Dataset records

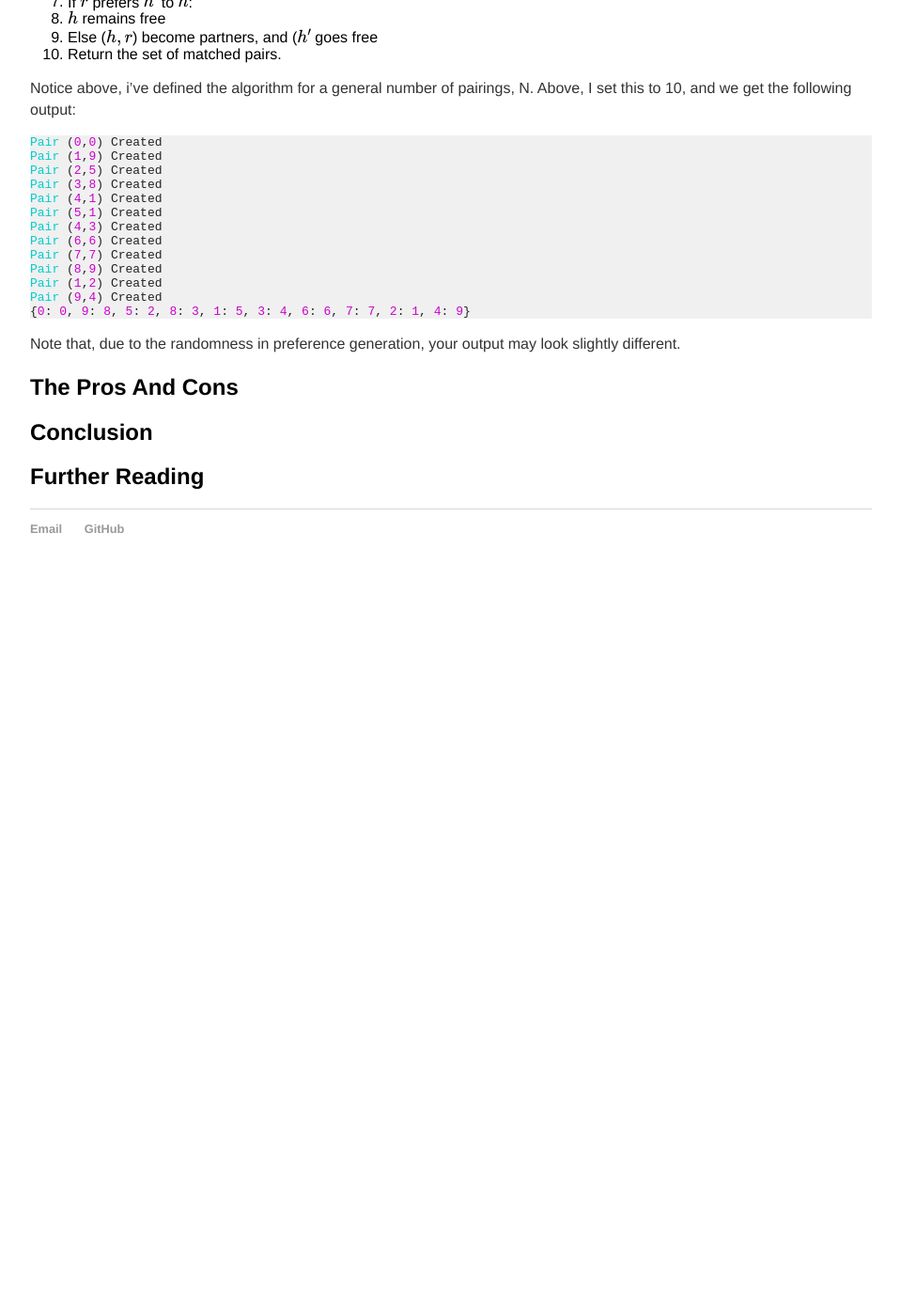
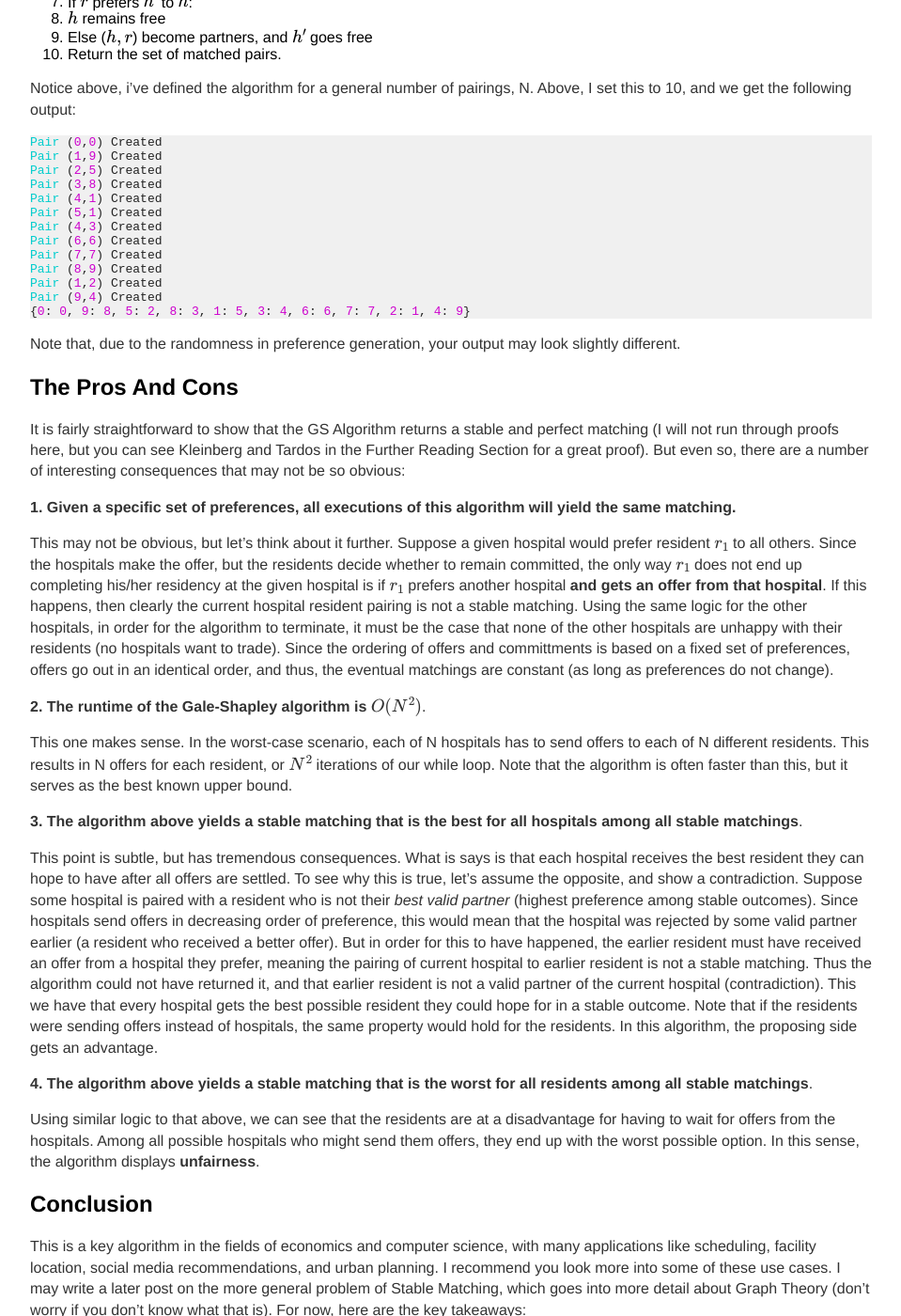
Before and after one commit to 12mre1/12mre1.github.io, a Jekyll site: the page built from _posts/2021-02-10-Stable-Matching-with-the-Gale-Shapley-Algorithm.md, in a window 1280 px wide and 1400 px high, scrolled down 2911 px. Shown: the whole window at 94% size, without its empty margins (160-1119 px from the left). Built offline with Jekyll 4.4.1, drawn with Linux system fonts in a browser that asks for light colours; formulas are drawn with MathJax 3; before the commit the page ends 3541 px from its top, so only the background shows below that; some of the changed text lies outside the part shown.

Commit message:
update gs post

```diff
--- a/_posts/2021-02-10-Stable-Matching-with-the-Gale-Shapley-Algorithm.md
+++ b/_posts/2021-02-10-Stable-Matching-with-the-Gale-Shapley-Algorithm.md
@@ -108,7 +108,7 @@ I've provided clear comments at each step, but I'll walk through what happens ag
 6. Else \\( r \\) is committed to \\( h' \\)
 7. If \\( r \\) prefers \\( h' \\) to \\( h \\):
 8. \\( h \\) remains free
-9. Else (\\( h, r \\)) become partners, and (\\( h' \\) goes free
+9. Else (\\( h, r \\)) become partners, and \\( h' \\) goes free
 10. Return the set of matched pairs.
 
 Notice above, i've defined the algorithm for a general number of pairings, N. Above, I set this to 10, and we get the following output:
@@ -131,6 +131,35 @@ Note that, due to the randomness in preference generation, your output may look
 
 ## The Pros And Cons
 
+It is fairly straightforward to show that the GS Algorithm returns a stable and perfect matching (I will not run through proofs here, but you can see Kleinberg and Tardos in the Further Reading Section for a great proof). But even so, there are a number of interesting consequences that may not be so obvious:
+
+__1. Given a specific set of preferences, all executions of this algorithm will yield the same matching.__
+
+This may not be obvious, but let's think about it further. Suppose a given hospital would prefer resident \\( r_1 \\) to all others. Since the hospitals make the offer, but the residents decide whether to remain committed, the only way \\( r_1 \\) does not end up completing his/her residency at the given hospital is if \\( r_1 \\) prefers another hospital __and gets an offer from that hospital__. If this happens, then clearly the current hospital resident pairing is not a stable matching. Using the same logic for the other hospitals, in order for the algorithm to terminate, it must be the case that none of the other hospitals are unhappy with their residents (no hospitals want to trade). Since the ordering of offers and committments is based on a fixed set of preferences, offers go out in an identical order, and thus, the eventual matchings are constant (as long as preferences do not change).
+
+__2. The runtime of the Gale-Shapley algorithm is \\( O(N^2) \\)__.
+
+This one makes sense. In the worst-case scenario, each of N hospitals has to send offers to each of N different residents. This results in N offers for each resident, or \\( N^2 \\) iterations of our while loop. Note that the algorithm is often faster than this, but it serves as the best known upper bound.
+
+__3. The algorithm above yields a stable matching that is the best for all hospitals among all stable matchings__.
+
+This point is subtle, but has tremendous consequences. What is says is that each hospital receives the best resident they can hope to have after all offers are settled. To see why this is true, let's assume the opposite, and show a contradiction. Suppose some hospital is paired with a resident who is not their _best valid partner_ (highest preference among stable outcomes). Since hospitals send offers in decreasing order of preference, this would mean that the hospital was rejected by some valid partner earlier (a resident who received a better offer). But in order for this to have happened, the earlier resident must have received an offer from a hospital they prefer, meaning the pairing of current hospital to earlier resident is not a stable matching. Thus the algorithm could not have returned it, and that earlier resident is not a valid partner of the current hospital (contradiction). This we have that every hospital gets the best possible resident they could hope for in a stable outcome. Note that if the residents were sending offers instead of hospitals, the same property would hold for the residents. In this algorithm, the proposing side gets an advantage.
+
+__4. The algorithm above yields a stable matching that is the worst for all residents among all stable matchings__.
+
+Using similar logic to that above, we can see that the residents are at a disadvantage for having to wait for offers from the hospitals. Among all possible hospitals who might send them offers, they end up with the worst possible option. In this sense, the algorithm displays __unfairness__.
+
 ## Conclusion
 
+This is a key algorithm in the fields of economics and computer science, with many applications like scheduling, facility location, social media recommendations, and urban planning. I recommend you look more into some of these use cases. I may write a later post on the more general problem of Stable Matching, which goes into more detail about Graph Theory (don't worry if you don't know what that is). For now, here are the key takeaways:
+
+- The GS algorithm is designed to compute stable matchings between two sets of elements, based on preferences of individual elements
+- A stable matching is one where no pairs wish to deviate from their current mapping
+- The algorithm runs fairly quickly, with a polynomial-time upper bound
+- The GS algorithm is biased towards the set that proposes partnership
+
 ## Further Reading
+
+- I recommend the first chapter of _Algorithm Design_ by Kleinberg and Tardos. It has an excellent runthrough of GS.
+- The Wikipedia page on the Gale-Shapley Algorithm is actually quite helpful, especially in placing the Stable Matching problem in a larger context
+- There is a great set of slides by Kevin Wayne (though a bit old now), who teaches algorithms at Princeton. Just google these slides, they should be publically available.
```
---
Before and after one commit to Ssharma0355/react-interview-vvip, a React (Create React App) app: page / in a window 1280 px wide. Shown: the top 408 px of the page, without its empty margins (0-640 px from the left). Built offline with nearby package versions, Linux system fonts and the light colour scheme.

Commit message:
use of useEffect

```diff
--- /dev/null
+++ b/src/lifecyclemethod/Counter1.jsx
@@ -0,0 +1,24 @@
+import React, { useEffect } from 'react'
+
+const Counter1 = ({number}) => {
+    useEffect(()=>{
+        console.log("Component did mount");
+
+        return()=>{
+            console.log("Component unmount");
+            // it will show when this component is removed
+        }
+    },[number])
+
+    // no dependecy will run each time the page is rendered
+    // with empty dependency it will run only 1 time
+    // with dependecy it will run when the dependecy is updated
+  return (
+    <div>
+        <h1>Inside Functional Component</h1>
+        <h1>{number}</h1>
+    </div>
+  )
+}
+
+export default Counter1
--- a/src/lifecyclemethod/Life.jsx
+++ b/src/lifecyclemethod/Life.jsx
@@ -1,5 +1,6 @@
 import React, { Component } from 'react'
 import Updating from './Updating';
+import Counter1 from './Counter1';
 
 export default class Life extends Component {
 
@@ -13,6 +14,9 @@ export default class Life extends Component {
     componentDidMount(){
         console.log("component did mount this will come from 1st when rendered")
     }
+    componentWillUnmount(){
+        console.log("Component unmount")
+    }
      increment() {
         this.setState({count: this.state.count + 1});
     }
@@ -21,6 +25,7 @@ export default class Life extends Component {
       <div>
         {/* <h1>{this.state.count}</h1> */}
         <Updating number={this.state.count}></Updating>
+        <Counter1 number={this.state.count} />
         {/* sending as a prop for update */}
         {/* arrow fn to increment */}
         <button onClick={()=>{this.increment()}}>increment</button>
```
---
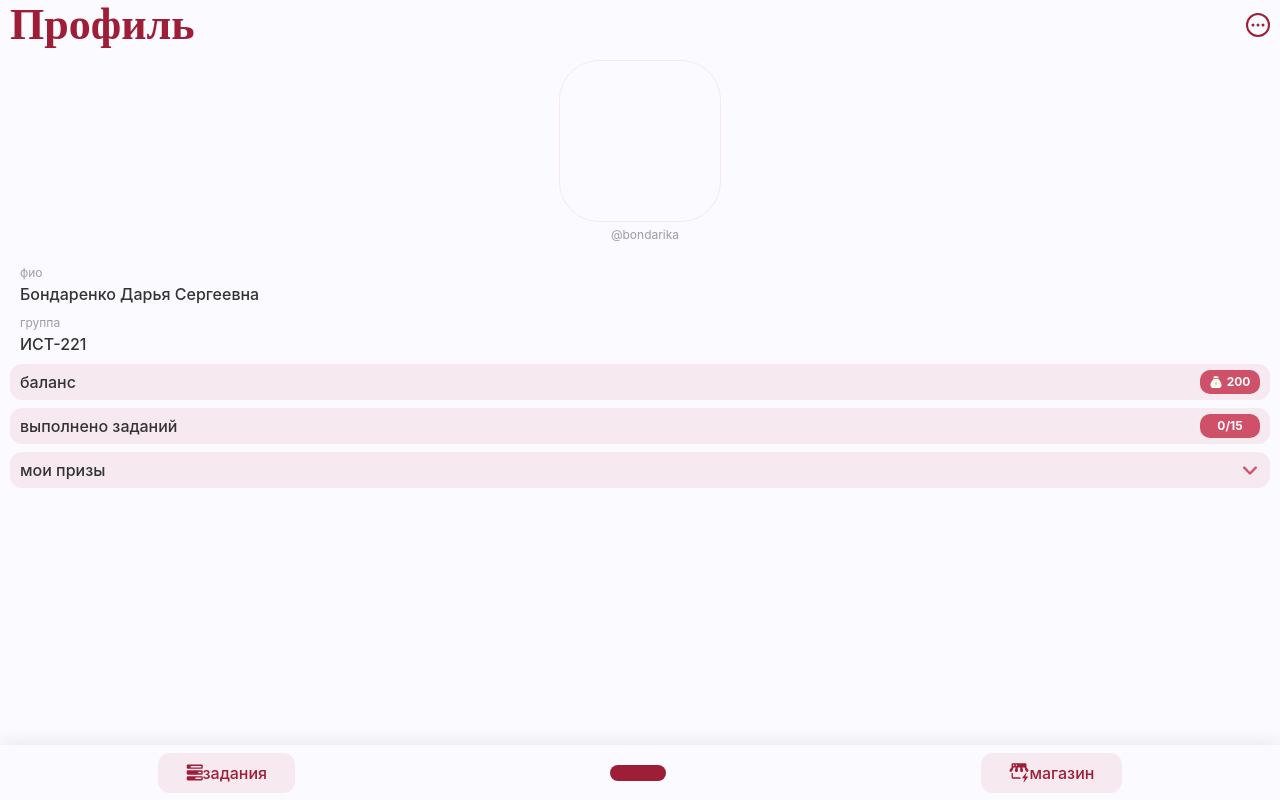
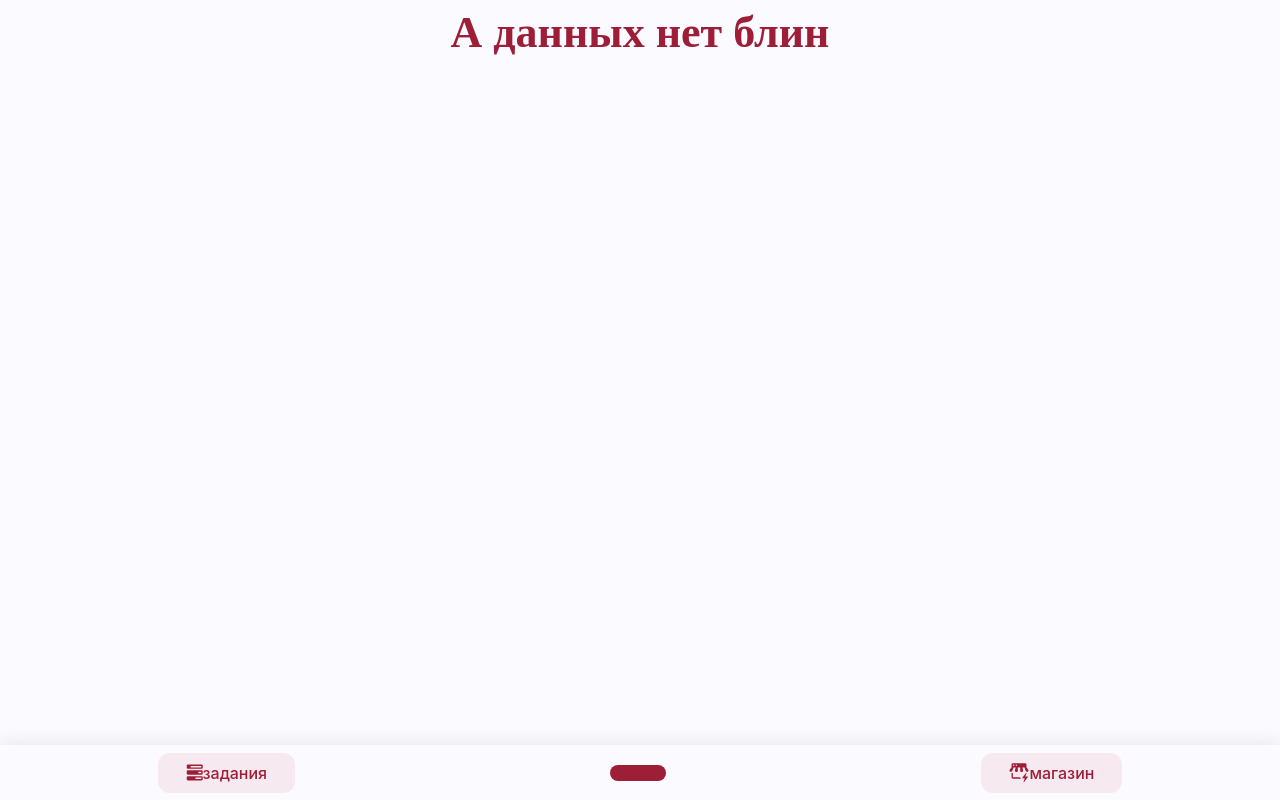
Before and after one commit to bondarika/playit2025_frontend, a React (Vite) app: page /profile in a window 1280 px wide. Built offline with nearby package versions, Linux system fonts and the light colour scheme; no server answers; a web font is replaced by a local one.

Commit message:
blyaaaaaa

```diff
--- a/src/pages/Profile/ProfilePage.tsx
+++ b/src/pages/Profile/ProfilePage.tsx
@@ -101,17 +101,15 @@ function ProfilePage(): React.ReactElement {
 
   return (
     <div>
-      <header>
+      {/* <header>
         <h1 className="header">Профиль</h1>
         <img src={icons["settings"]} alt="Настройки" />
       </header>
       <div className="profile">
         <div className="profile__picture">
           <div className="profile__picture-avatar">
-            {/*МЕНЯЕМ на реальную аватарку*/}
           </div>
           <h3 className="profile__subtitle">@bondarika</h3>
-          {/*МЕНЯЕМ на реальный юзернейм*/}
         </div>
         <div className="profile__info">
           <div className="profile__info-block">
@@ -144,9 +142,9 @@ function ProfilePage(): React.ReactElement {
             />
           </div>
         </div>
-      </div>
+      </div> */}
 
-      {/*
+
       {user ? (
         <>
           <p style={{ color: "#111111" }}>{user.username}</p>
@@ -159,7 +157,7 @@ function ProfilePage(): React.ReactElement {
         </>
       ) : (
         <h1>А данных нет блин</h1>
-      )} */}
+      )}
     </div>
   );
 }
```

Required work :: Search the records line by line for the word "console" and copy every line where it appears.

Finished task ::
+        console.log("Component did mount");
+            console.log("Component unmount");
         console.log("component did mount this will come from 1st when rendered")
+        console.log("Component unmount")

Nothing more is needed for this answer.